= WORK TO BE COMPLETED =
Where in the records does the word "class" occur? Copy each line in which it does.

= RECORDS FOR THE TASK =
◇ ◇ ◇
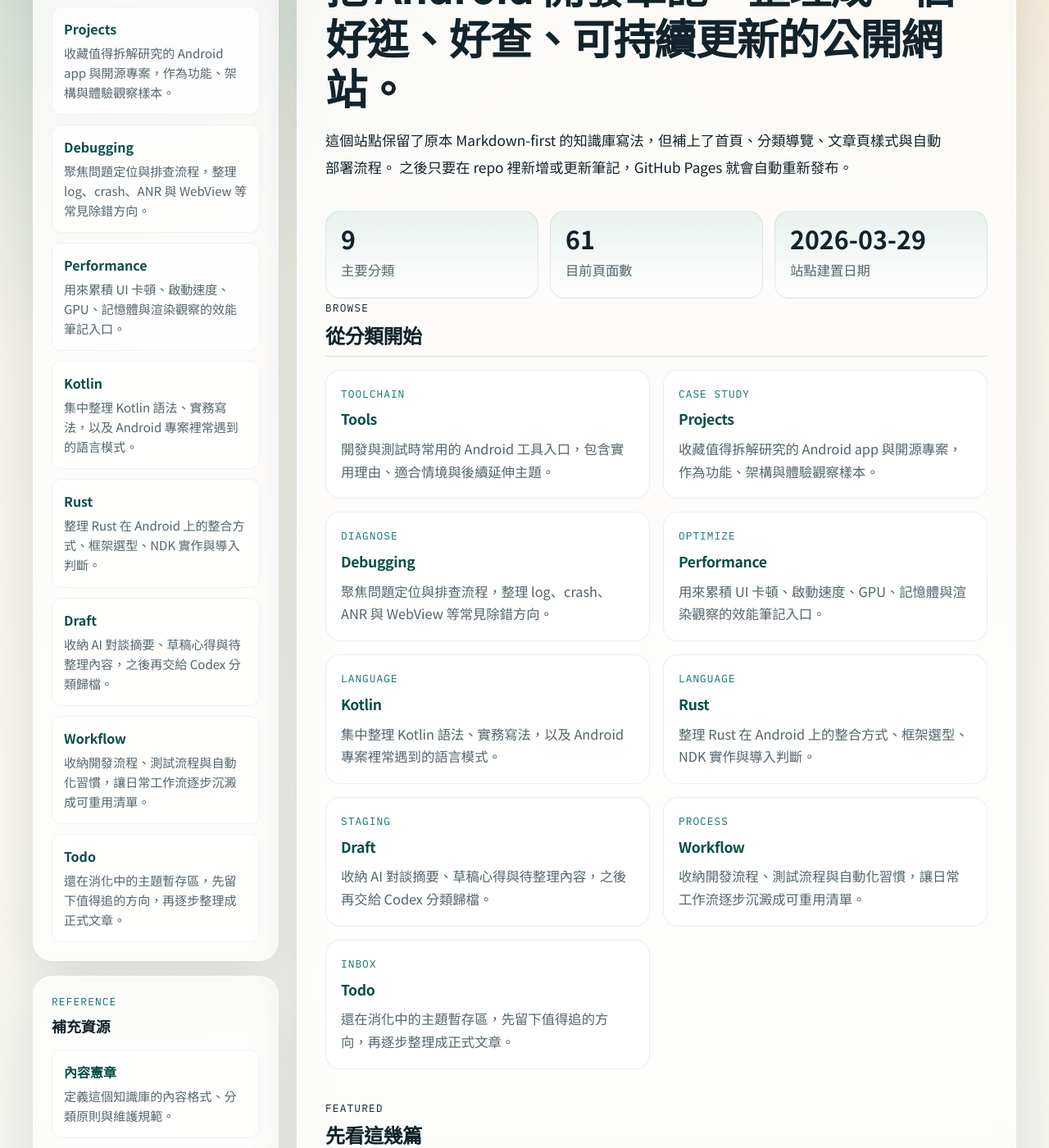
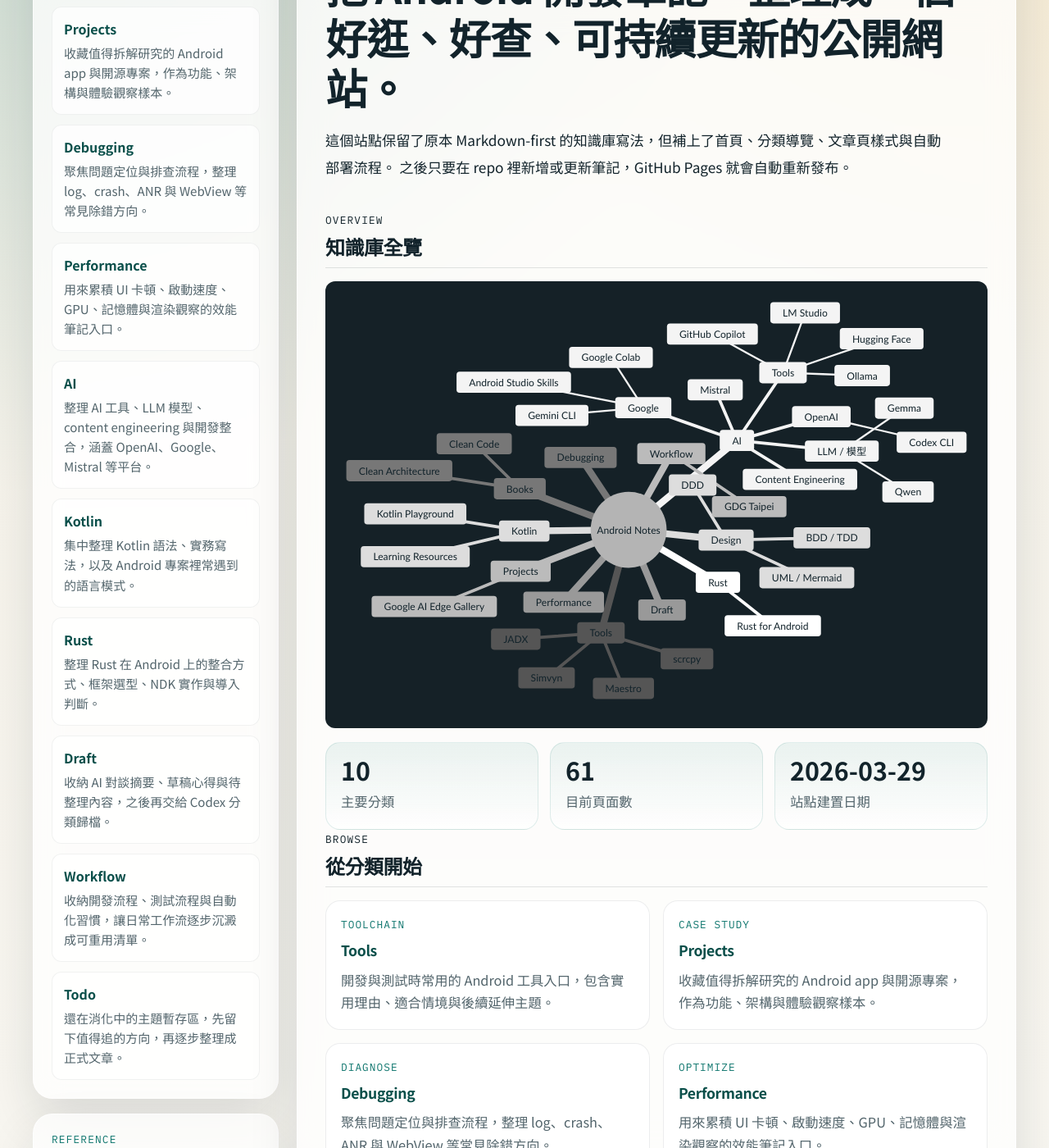
Before and after one commit to icools/android, a Jekyll site: the page built from index.md, in a window 1280 px wide and 1400 px high, scrolled down 387 px. Shown: the whole window at 82% size. Built offline with Jekyll 4.4.1, drawn with Linux system fonts in a browser that asks for light colours; some of the changed text lies outside the part shown.

Commit message:
feat: enhance navigation and add AI overview section with mindmap

```diff
--- a/_data/navigation.yml
+++ b/_data/navigation.yml
@@ -11,6 +11,8 @@ primary:
     url: /performance/
   - title: Kotlin
     url: /kotlin/
+  - title: AI
+    url: /ai/
   - title: Rust
     url: /rust/
   - title: Draft
@@ -37,6 +39,10 @@ library:
     url: /performance/
     kicker: Optimize
     description: 用來累積 UI 卡頓、啟動速度、GPU、記憶體與渲染觀察的效能筆記入口。
+  - title: AI
+    url: /ai/
+    kicker: Intelligence
+    description: 整理 AI 工具、LLM 模型、content engineering 與開發整合，涵蓋 OpenAI、Google、Mistral 等平台。
   - title: Kotlin
     url: /kotlin/
     kicker: Language
--- a/_layouts/default.html
+++ b/_layouts/default.html
@@ -133,5 +133,7 @@
         <p><a href="https://github.com/icools/android">查看原始倉庫</a></p>
       </footer>
     </div>
+    <script src="https://cdn.jsdelivr.net/npm/mermaid@11/dist/mermaid.min.js"></script>
+    <script>mermaid.initialize({ startOnLoad: true, theme: 'neutral' });</script>
   </body>
 </html>
--- a/index.md
+++ b/index.md
@@ -14,6 +14,60 @@ desc: 把這個 Markdown 倉庫整理成可公開瀏覽的 GitHub Pages 文件
     這個站點保留了原本 Markdown-first 的知識庫寫法，但補上了首頁、分類導覽、文章頁樣式與自動部署流程。
     之後只要在 repo 裡新增或更新筆記，GitHub Pages 就會自動重新發布。
   </p>
+</section>
+
+<section class="section-block">
+  <div class="section-heading">
+    <p class="panel-label">Overview</p>
+    <h2>知識庫全覽</h2>
+  </div>
+
+<pre class="mermaid">
+mindmap
+  root((Android Notes))
+    AI
+      OpenAI
+        Codex CLI
+      Google
+        Gemini CLI
+        Android Studio Skills
+        Google Colab
+      Mistral
+      LLM / 模型
+        Gemma
+        Qwen
+      Tools
+        GitHub Copilot
+        Hugging Face
+        LM Studio
+        Ollama
+      Content Engineering
+    Tools
+      scrcpy
+      Maestro
+      JADX
+      Simvyn
+    Projects
+      Google AI Edge Gallery
+    Debugging
+    Performance
+    Kotlin
+      Learning Resources
+      Kotlin Playground
+    Rust
+      Rust for Android
+    Design
+      BDD / TDD
+      DDD
+      UML / Mermaid
+    Workflow
+      GDG Taipei
+    Draft
+    Books
+      Clean Code
+      Clean Architecture
+</pre>
+
 </section>
 
 <section class="metric-row" aria-label="Site metrics">
```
◇ ◇ ◇
= EXERCISE SOLUTION =
+<section class="section-block">
+  <div class="section-heading">
+    <p class="panel-label">Overview</p>
+<pre class="mermaid">
 <section class="metric-row" aria-label="Site metrics">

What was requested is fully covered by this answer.